Titles in academe can be a tricky issue, raising a host of complicated questions about identity, status, and etiquette.
But in one of the most closely watched Senate races this election season, the question of how to refer to a candidate who is also an academic is inherently a political one.
Elizabeth Warren, a professor at Harvard Law School who is running for the U.S. Senate in Massachusetts, was asked at a debate on Tuesday night whether she was bothered by the practice of her opponent—Scott Brown, the Republican incumbent—of referring to her by her academic title.
“He always calls you ‘Professor Warren,’” said David Gregory, the NBC News journalist who moderated the debate. “Do you think he’s needling you, trying to cast you as an elitist professor in the eyes of the voters?”

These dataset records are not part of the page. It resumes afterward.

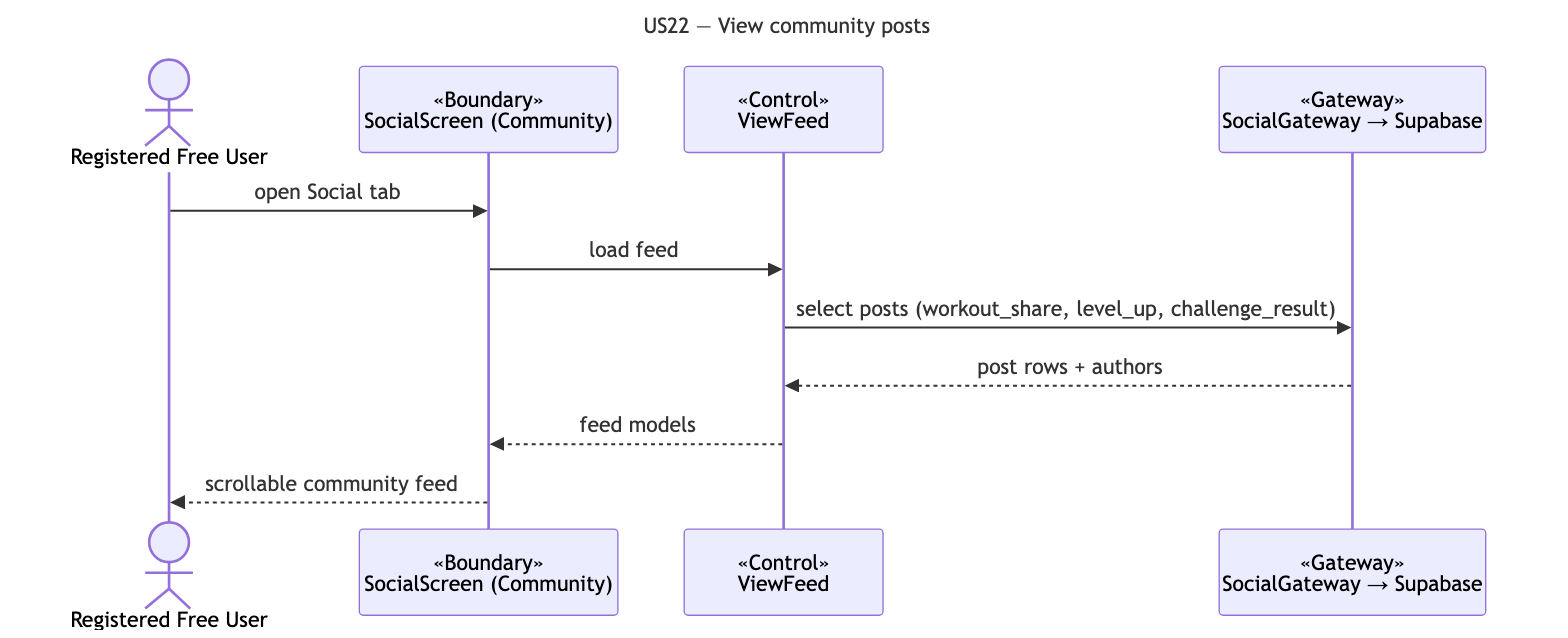
Before: docs/deliverables/sequence-diagrams/US22-view-feed.png, a diagram exported from Mermaid (cyuanjun/FYP-26-S2-37-app). Its source is kept beside it as docs/deliverables/sequence-diagrams/src/US22-view-feed.mmd. Its diagram source:
```mermaid
---
title: "US22 — View community posts"
---
sequenceDiagram
  actor A as Registered Free User
  participant B as «Boundary»<br/>SocialScreen (Community)
  participant C as «Control»<br/>ViewFeed
  participant G as «Gateway»<br/>SocialGateway → Supabase
  A->>B: open Social tab
  B->>C: load feed
  C->>G: select posts (workout_share, level_up, challenge_result)
  G-->>C: post rows + authors
  C-->>B: feed models
  B-->>A: scrollable community feed
```
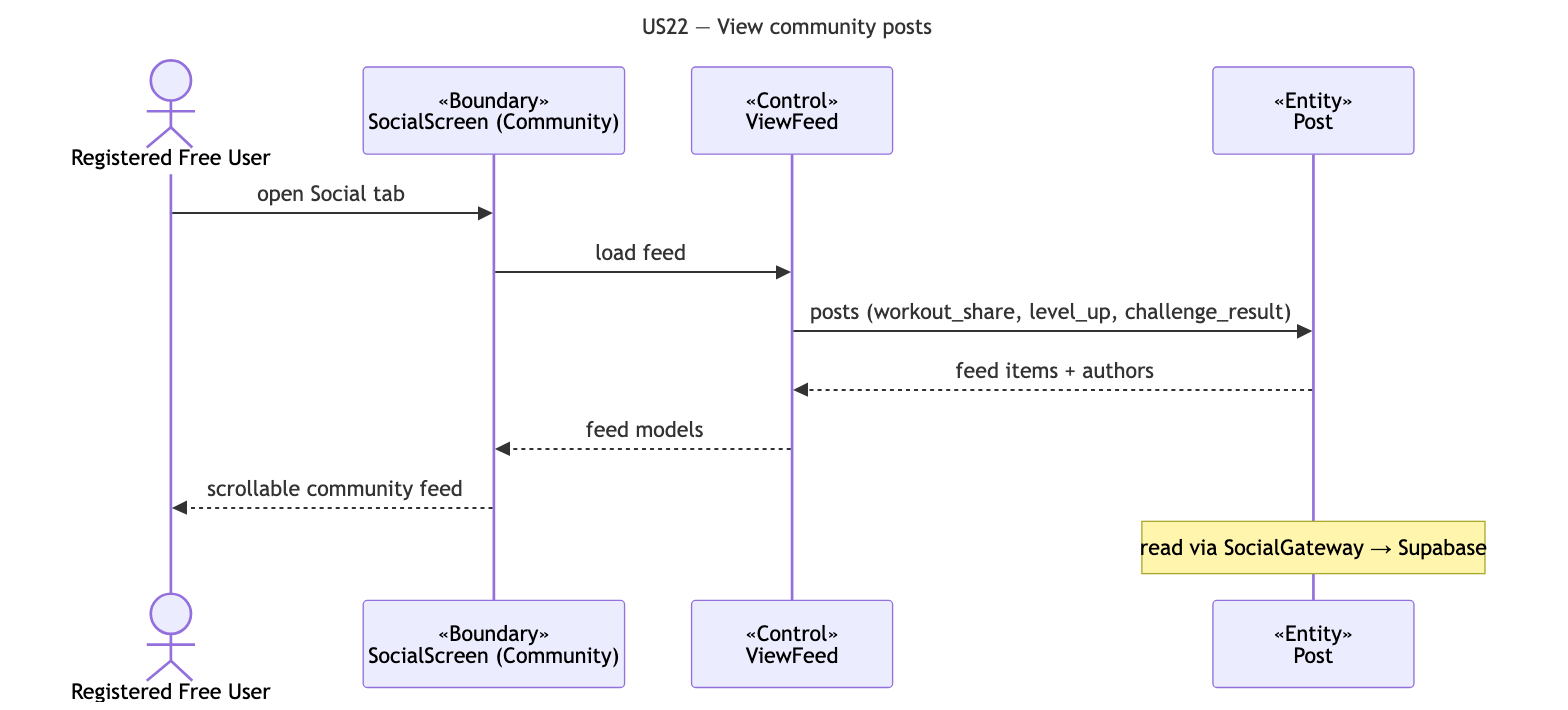
Later version of the same file.

What changed in the source:
```diff
@@ -5,10 +5,11 @@
   actor A as Registered Free User
   participant B as «Boundary»<br/>SocialScreen (Community)
   participant C as «Control»<br/>ViewFeed
-  participant G as «Gateway»<br/>SocialGateway → Supabase
+  participant E as «Entity»<br/>Post
   A->>B: open Social tab
   B->>C: load feed
-  C->>G: select posts (workout_share, level_up, challenge_result)
-  G-->>C: post rows + authors
+  C->>E: posts (workout_share, level_up, challenge_result)
+  E-->>C: feed items + authors
   C-->>B: feed models
   B-->>A: scrollable community feed
+  note over E: read via SocialGateway → Supabase
```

“It doesn’t bother me,” Ms. Warren quickly responded. “I worked hard for this.”
Mr. Brown chimed in, suggesting that he had merely been offering Ms. Warren a customary sign of respect. Besides, he pointed out, it’s an accurate label.
“She’s earned the title,” he said. “She is now a sitting professor at Harvard Law School.”
Mr. Brown also cited a report in that day’s Boston Globe that said Ms. Warren “seemed quite smitten with the title” of professor when she appeared in a 2009 Harvard promotional video.
In the video, Ms. Warren recounts a meeting during her first year of law school in which a professor asked whether she had considered going into teaching.
“I was astonished by the notion that someone would think I could teach at law school,” Ms. Warren says, recounting the meeting. “I got in my little Volkswagen to drive home. I was driving along, and I remember saying, ‘Professor Warren? Professor Warren. Professor Warren.’ And I thought, ‘Damn, that sounds good.’”
However respectful and accurate the title may be, the “professor” label serves as a convenient device for casting Ms. Warren as out of touch with the average voter, especially as Mr. Brown seeks to build his populist image. That image helped propel him to victory in a 2010 special election to replace the late Sen. Edward M. Kennedy.
On Tuesday night Mr. Brown seemed eager to remind viewers that he was running against a professor. During one back and forth over a jobs bill, Mr. Brown said to Ms. Warren: “Excuse me, I’m not a student in your classroom. Let me respond.”
Later in the debate, when asked what he admires about Ms. Warren, Mr. Brown described her as a “hard-working, accomplished professor.”
“As a matter of fact,” he added, “she’s such a good professor—and I’ve heard from parents who have actually had their kids being taught by her, and they say she is wonderful—so I’m going to do everything in my power to ensure that she can continue to be in that position.”
At both Tuesday’s debate and a previous one, Mr. Brown reiterated his criticism of Ms. Warren for describing herself as Native American in a professional directory that many law schools use in hiring. Ms. Warren and several Harvard officials have said that her heritage was not a factor in her landing a job at the university.
On Tuesday, Mr. Brown again called on her to release her personnel records to substantiate that claim, saying she had “failed the test” of “integrity and character and trustworthiness.”
“I consider myself as having a Native American background,” Ms. Warren responded. “That’s what I said. That’s what I am. To try to turn it into something bigger is just wrong.”
Mr. Brown also previously sought to use Ms. Warren’s role as a professor to make a point about college affordability. In a debate last week, he criticized the salary of Ms. Warren and her husband, Bruce Mann, who also teaches at Harvard Law School, citing them as examples of the excesses in “administrative costs and salaries” at universities that are driving up tuition.
“Professor Warren and her husband make almost three-quarters of a million dollars, and Professor Warren teaches one class to make almost $300,000,” he said, adding that she receives “housing and other perks.”
“No wonder costs are high,” Mr. Brown concluded.
For her part, Ms. Warren has not shied away from her academic affiliation throughout the campaign, framing it as an American-dream success story.
In speeches to voters, she has introduced herself as “the daughter of a maintenance man who ended up as a fancy-pants professor at Harvard Law School.”